- Racing pulse
- Rapid breathing
- Dry mouth
- Breaking out in a sweat
- Cold hands
- Nausea and stomach
- Vision changes
Panic Disorder (Agoraphobia)
More than 3 million Americans will experience a panic disorder during their lifetime. Panic disorders can be terrifying for a child to walk through on their own. According to WebMD, a panic attack is “a sudden, intense episode of anxiety with no apparent outside cause.” Additionally, “When a child has had two or more of these episodes, and is preoccupied with worries about them happening again, it is considered a panic disorder.” The triggers for these panic attacks can be as varied at the child. When left unaddressed, panic disorder can lead to isolation and depression, and could lead to alcohol or drug use.
Panic attacks are often characterized by:
- Intense fearfulness
- Racing heart
- Choking sensations
- Excessive sweating or cold flashes
- Dizziness or lightheadedness
- Numbness or tingling in limbs
- Inability to catch breath
- Trembling or shaking
- Fear of going crazy
Obsessive Compulsive Disorder
Obsessive Compulsive Disorder happens when fears and anxieties become obsessions and lead to uncontrollable thought processes and actions that help children to cope. Children do not enjoy these behaviors but pursue them out of compulsion. These can lead to rituals that help them feel they are more in control of their environment and thereby safer. This behavior is not a result of them (or you as parents) doing something wrong. It’s important to remember that many routines are healthy, such as getting ready for school in the morning or getting ready for bed at night. Things cross into unhealthy when they make life harder, not easier. If your child’s routines are interfering with daily life, invite them into a conversation.
Symptoms of Obsessive Compulsive Disorder according to the International OCD Foundation may include:
- Excessive checking (re-checking that the door is locked, that the oven is off)
- Excessive washing and/or cleaning
- Repeating actions until they are “just right” or starting things over again
- Ordering or arranging things
- Mental compulsions (excessive praying, mental reviewing)
- Frequent confessing or apologizing
- Saying lucky words or numbers
- Excessive reassurance seeking (e.g., always asking, “Are you sure I’m going to be okay?”)

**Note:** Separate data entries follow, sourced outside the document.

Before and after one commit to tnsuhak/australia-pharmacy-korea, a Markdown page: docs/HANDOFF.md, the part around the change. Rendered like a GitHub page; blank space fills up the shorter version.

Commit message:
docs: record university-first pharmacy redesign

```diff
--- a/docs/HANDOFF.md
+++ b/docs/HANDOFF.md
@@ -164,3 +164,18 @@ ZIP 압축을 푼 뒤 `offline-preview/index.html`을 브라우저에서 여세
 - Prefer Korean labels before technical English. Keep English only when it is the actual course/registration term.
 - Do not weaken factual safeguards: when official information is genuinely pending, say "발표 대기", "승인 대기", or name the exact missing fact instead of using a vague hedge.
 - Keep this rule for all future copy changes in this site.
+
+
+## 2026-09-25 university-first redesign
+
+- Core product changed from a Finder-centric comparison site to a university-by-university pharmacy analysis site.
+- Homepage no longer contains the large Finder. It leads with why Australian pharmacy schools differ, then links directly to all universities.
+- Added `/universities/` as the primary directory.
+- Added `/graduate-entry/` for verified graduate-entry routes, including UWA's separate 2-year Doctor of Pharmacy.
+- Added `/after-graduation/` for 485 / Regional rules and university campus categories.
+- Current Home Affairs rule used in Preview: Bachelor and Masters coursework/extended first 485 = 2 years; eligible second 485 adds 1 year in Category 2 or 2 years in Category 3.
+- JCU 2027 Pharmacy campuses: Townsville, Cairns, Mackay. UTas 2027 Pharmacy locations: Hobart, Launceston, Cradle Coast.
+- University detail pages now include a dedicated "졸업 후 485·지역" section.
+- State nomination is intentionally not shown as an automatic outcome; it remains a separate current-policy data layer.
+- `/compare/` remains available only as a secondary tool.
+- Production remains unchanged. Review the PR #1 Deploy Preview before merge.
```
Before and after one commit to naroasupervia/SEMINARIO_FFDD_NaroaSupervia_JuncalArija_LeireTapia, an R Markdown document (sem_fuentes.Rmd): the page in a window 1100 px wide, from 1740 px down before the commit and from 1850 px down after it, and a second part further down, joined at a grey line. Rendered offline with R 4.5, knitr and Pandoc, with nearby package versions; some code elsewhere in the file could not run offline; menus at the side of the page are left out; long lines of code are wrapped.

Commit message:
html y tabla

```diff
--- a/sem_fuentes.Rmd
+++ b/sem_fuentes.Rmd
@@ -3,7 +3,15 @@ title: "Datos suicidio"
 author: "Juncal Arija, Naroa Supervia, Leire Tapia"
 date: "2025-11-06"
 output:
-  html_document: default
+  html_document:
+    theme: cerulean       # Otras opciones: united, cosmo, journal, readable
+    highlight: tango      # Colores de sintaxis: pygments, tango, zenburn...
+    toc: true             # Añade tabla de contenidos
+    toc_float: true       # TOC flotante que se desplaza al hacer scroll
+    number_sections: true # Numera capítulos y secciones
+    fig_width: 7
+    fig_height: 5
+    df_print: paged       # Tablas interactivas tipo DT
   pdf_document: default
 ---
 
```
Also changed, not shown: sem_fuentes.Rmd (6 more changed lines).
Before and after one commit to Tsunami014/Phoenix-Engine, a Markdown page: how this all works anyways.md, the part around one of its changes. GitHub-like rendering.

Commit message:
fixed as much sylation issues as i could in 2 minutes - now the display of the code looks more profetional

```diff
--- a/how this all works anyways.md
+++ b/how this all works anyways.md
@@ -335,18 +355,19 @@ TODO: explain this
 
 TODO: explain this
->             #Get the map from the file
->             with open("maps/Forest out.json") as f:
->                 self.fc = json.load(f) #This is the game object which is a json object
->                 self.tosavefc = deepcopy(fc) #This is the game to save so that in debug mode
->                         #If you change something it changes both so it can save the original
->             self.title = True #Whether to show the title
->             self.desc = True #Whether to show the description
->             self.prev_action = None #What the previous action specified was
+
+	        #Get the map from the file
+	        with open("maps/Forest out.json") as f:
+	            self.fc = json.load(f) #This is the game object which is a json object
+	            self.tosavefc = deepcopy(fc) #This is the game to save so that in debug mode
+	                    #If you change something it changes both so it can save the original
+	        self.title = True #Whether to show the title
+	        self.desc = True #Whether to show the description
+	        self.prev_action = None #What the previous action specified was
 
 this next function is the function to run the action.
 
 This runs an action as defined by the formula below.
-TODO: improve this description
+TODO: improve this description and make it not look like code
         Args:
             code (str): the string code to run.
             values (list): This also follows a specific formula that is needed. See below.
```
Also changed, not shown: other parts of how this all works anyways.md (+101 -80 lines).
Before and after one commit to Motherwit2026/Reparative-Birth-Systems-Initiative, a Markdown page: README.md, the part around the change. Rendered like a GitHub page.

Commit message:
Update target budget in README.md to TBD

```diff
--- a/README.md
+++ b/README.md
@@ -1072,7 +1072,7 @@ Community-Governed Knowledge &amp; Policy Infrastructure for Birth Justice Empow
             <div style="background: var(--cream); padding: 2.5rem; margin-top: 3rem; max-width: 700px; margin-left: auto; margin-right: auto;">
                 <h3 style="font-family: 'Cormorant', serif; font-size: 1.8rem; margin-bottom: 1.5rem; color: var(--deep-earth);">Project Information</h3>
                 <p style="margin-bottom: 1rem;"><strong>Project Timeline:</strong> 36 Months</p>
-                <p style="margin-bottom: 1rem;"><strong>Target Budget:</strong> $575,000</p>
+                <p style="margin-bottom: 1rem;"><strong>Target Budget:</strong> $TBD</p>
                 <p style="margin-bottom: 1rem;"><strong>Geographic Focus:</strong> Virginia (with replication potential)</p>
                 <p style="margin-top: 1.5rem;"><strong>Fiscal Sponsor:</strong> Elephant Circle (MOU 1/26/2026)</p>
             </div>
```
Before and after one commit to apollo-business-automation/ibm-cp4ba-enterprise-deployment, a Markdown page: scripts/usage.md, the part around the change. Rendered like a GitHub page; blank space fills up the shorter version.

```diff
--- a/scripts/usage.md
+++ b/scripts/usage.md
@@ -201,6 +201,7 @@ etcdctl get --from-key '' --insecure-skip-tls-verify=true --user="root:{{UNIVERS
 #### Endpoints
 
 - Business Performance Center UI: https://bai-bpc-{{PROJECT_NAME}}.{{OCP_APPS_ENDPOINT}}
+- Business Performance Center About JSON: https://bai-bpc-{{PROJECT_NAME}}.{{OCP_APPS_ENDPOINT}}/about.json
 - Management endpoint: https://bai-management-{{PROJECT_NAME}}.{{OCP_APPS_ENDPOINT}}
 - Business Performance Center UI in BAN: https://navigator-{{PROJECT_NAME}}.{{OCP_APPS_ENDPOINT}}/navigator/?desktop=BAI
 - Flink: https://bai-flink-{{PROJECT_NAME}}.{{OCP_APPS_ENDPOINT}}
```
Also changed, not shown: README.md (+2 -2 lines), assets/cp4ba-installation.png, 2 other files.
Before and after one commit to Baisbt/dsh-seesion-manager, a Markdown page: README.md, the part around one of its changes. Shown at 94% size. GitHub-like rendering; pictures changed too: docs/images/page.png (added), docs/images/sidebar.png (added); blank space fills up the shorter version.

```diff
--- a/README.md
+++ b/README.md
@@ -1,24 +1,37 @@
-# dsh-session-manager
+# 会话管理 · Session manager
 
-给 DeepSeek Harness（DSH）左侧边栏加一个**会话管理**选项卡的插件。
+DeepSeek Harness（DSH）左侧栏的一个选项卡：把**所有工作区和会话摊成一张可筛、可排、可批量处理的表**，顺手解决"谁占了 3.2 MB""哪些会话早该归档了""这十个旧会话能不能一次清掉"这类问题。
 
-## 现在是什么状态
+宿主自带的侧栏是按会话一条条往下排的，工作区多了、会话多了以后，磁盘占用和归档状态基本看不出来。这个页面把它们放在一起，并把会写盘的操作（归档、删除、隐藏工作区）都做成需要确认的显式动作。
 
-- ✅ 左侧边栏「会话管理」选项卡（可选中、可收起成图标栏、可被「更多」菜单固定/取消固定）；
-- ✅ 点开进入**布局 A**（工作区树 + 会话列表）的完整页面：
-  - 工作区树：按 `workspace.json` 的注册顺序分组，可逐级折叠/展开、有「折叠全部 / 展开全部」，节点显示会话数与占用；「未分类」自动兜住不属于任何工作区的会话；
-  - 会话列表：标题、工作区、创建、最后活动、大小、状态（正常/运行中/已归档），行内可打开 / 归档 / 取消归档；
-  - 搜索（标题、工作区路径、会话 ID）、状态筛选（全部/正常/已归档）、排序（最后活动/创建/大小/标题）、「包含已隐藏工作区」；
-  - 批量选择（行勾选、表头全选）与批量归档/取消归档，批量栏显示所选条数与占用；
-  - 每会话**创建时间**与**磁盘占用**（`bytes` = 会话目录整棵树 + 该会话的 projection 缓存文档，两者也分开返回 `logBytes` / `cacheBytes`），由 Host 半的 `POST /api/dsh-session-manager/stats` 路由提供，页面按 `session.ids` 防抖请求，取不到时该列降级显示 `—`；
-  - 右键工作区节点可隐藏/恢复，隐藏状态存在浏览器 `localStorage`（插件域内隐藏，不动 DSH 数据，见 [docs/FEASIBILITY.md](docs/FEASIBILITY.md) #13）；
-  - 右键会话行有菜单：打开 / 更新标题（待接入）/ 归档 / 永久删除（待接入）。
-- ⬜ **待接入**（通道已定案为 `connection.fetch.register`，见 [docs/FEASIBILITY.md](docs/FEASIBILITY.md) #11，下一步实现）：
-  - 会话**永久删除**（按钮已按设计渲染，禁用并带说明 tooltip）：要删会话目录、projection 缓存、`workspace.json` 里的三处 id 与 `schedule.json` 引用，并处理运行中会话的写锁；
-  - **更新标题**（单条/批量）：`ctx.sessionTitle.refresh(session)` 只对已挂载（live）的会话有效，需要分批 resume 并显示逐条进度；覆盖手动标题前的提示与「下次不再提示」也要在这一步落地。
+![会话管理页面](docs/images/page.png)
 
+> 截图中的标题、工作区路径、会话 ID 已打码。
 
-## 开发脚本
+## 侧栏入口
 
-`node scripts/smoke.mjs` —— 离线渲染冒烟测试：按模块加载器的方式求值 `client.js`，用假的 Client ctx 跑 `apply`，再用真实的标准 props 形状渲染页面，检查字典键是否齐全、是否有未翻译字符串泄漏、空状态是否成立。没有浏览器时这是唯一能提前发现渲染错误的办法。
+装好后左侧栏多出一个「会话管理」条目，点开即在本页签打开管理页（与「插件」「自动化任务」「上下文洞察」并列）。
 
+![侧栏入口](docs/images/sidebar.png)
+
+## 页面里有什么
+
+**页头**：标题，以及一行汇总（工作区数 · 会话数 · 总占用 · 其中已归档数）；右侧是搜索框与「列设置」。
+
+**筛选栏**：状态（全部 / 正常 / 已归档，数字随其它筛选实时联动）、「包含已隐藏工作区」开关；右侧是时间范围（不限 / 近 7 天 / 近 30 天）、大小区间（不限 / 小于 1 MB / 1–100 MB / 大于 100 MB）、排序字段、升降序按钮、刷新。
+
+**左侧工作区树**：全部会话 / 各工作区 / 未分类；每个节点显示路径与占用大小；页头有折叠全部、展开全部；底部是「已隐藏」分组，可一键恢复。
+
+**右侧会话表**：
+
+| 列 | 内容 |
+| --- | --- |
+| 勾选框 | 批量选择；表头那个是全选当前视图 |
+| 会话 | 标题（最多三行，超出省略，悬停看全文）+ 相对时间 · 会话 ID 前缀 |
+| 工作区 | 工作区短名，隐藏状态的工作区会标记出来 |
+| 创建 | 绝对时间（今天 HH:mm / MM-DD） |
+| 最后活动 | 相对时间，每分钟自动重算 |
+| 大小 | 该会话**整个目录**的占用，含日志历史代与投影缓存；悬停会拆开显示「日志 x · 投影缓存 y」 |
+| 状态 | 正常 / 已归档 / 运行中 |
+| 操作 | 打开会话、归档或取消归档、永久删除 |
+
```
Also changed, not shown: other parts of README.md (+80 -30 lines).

Post-Traumatic Stress Disorder (PTSD) is a mental health diagnosis. Acute PTSD can sometimes occur after a child experiences violence (or a threat of violence), injury, harm, or suddenly loses someone close to them. It can occur shortly after the event, or even years later. Often, people with PTSD experience “flashbacks” of the traumatic event, nightmares. Acute PTSD varies from Chronic PTSD because it typically has an identifiable root cause or event.
Chronic PTSD is different in that a child begins to have distorted thoughts in order to survive a situation, such as living in abject poverty, homelessness, ongoing abuse, or living with a family member who has an addiction. Any of these can bring about distorted thinking, which in the moment can be a coping strategy, but when they transition into a healthy life circumstance these thinking errors can be so engrained that it takes a long time to recover.
According to the CDC, symptoms of PTSD in children may include:
- Reliving the event over and over in thought or in play
- Nightmares and sleep problems
- Becoming very upset when something causes memories of the event
- Lack of positive emotions
- Intense ongoing fear or sadness
- Irritability and angry outbursts
- Constantly looking for possible threats, being easily startled
- Acting helpless, hopeless or withdrawn
- Denying that the event happened or feeling numb
- Avoiding places or people associated with the event
Helping Your Child Cope with Anxiety
If any of these symptoms sound familiar, consider talking with your child about how he or she feels.
- Make a plan together to work through transitions.
- Slip notes of affirmation into the lunchbox of left on the pillow.
- Help your child reframe their anxious thoughts into positive ones.
- Remind your child of any changes coming in the normal routine.
- Compliment any and all progress.
- Talk to your school counselor or your pediatrician as a resource or referral source for support, counseling, or therapy.